After illustrious high school and college careers, many players can struggle for the first time in the Minor Leagues. And how they bounce back from those rough games speaks volumes about their future success.
Following a season debut in which he allowed five runs over five innings, Oakland's Joe Michaud allowed four hits over seven frames as short-season Vermont blanked Tri-City, 6-0.
"I felt good. It was coming after a rough first start, so I was trying to throw strikes and keep them off balance. I was throwing the two-seam fastball and just letting them put it in play," the right-hander said. "I didn't want to mess around too much or try to get too cute. Fastball was working, so I stuck with that."
The 23-year-old struck out two without a base on balls over a career-high seven innings. Michaud has yet to issue a walk this season, though he did hit Jose Solano in the fifth. Although the Connecticut native dealt with a base runner in each of the first five frames, the ValleyCats didn't reach third once -- something Michaud attributes more to the man catching the ball than the one throwing it.
"Andy Paz, my catcher. Probably three out of three times, he threw out the runner trying to steal," the Bryant University product said. "I thought it would be easier to get a guy on just so he could throw the runner out."

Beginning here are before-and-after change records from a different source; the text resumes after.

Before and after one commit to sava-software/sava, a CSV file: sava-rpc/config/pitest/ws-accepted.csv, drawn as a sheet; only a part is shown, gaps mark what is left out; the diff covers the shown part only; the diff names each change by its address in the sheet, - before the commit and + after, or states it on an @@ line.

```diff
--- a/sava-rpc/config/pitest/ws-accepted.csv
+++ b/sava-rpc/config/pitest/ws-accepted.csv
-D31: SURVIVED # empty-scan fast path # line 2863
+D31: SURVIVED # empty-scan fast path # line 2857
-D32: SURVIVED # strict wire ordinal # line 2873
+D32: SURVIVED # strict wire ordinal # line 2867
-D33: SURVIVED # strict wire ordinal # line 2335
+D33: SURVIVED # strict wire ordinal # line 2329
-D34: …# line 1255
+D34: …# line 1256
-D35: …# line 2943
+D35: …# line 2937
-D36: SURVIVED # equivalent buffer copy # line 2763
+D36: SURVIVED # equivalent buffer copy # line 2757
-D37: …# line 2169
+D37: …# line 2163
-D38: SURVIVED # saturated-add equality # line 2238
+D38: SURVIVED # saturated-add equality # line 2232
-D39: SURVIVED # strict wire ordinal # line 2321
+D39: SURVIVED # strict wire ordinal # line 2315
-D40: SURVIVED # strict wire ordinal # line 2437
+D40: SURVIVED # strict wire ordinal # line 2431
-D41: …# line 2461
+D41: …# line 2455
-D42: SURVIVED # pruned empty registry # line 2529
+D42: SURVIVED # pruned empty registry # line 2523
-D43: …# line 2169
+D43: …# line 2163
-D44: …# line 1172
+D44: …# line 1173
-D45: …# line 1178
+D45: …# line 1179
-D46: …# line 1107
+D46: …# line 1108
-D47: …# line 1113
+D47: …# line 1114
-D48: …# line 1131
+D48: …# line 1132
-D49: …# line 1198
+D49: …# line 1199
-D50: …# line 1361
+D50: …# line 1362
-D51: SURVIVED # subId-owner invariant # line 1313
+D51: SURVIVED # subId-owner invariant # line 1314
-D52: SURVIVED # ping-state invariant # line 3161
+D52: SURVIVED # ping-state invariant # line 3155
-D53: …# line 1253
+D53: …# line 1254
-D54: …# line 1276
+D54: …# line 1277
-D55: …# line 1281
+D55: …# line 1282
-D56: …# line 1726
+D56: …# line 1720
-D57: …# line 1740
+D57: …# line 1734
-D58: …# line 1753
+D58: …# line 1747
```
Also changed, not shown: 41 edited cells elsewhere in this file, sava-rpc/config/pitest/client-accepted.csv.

After catching three stealing Wednesday, Paz has thrown out four of six would-be base stealers this season.
A starter in college, Michaud began last season in the Lake Monsters rotation, but after an arm injury sidelined him for a month, the 6-foot-4 hurler joined the Arizona League Athletics as a relief pitcher. Now back as a starter, Michaud is 1-1 with a 3.75 ERA over two starts.

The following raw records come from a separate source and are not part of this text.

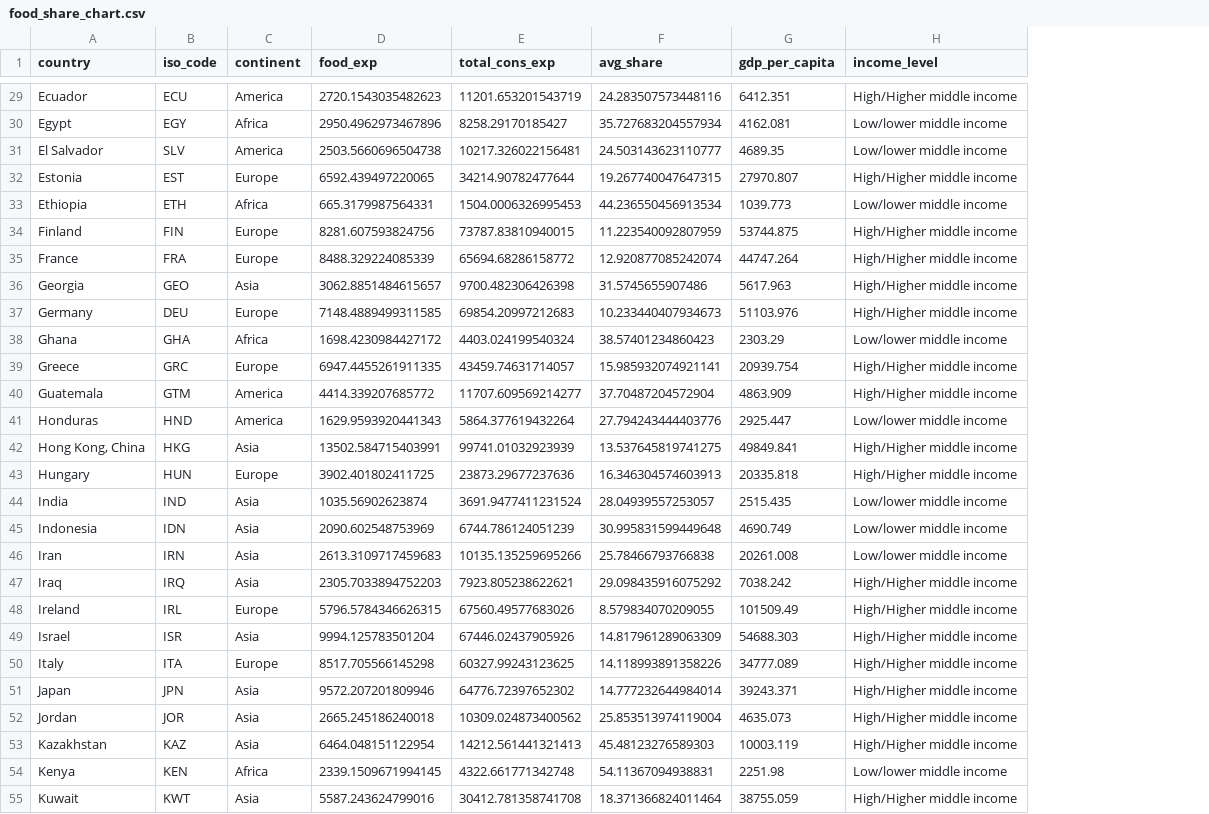
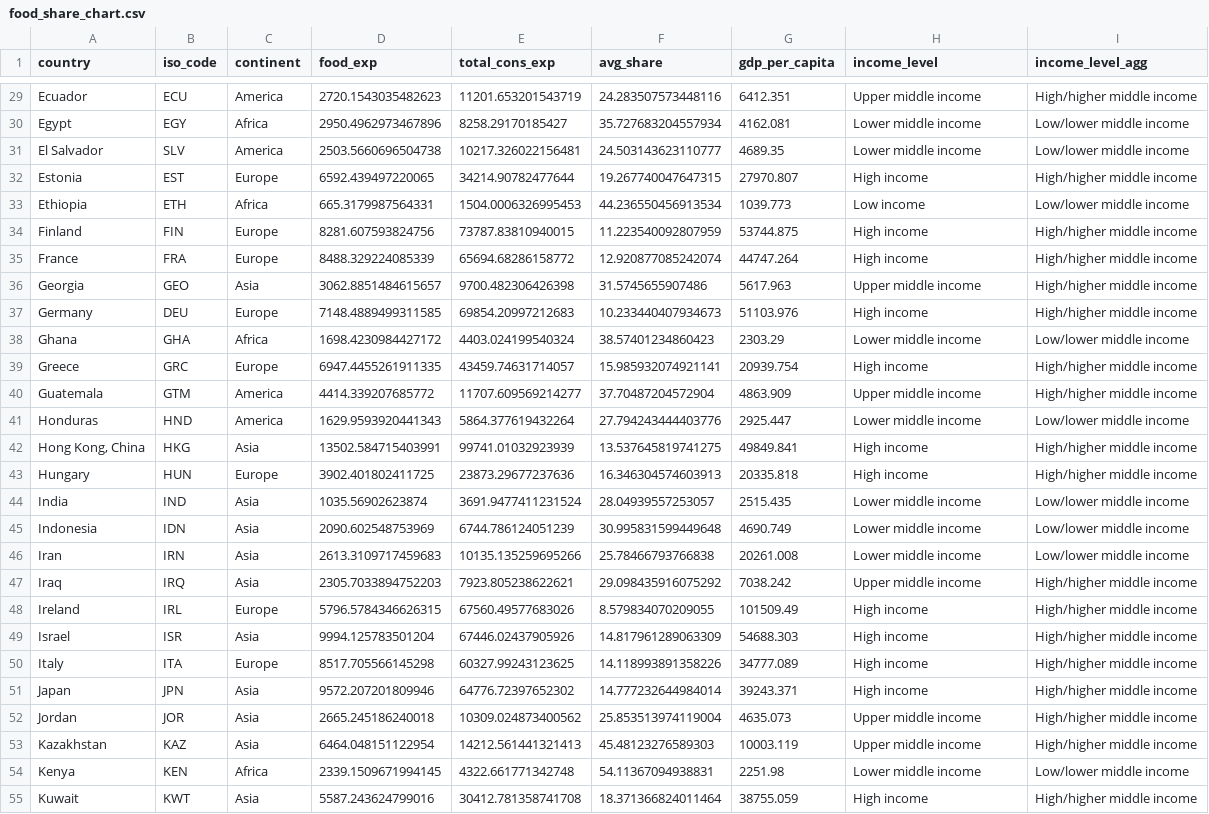
Before and after one commit to ONEcampaign/DataDive_Food_Security, a CSV file: output/food_share_chart.csv, drawn as a sheet; only a part is shown, gaps mark what is left out; the diff covers the shown part only; the diff names each change by its address in the sheet, - before the commit and + after, or states it on an @@ line.

```diff
--- a/output/food_share_chart.csv
+++ b/output/food_share_chart.csv
+column I (income_level_agg), rows 29-55: High/higher middle income | Low/lower middle income | Low/lower middle income | High/higher middle income | Low/lower middle income | High/higher middle income | High/higher middle income | High/higher middle income | High/higher middle income | Low/lower middle income | High/higher middle income | High/higher middle income | Low/lower middle income | High/higher middle income | High/higher middle income | Low/lower middle income | Low/lower middle income | Low/lower middle income | High/higher middle income | High/higher middle income | High/higher middle income | High/higher middle income | High/higher middle income | High/higher middle income | High/higher middle income | Low/lower middle income | High/higher middle income
-H29 (income_level): High/Higher middle income
+H29 (income_level): Upper middle income
-H30:H31 (income_level): Low/lower middle income
+H30:H31 (income_level): Lower middle income
-H32 (income_level): High/Higher middle income
+H32 (income_level): High income
-H33 (income_level): Low/lower middle income
+H33 (income_level): Low income
-H34:H35 (income_level): High/Higher middle income
+H34:H35 (income_level): High income
-H36 (income_level): High/Higher middle income
+H36 (income_level): Upper middle income
-H37 (income_level): High/Higher middle income
+H37 (income_level): High income
-H38 (income_level): Low/lower middle income
+H38 (income_level): Lower middle income
-H39 (income_level): High/Higher middle income
+H39 (income_level): High income
-H40 (income_level): High/Higher middle income
+H40 (income_level): Upper middle income
-H41 (income_level): Low/lower middle income
+H41 (income_level): Lower middle income
-H42:H43 (income_level): High/Higher middle income
+H42:H43 (income_level): High income
-H44:H46 (income_level): Low/lower middle income
+H44:H46 (income_level): Lower middle income
-H47 (income_level): High/Higher middle income
+H47 (income_level): Upper middle income
-H48:H51 (income_level): High/Higher middle income
+H48:H51 (income_level): High income
-H52:H53 (income_level): High/Higher middle income
+H52:H53 (income_level): Upper middle income
-H54 (income_level): Low/lower middle income
+H54 (income_level): Lower middle income
-H55 (income_level): High/Higher middle income
+H55 (income_level): High income
```
Also changed, not shown: 78 edited cells elsewhere in this file, 8 other files.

The 2013 Draft pick is part of a Vermont pitching staff that has not allowed a run in its past 23 innings and a rotation that has only issued one walk over 34 frames.
"All of our starters don't really walk batters," Michaud said. "They just command the zone and we have a great bullpen and great defense, [success is] not solely in pitching. If the pitcher puts the ball in play, the defense is there to get the out."
With a New York-Penn League-leading .265 average, the Lake Monsters posted six runs on 13 hits. Ben McQuown collected three hits, including an RBI triple, while Ryan Huck also tripled and drove in two en route to Vermont's 700th win in club history.
"That definitely makes [the start] a little more special," Michaud said of the milestone victory. "Hopefully we can add to it."
Tri-City starter Austin Chrismon (1-1) yielded five runs -- four earned -- on 10 hits over five frames.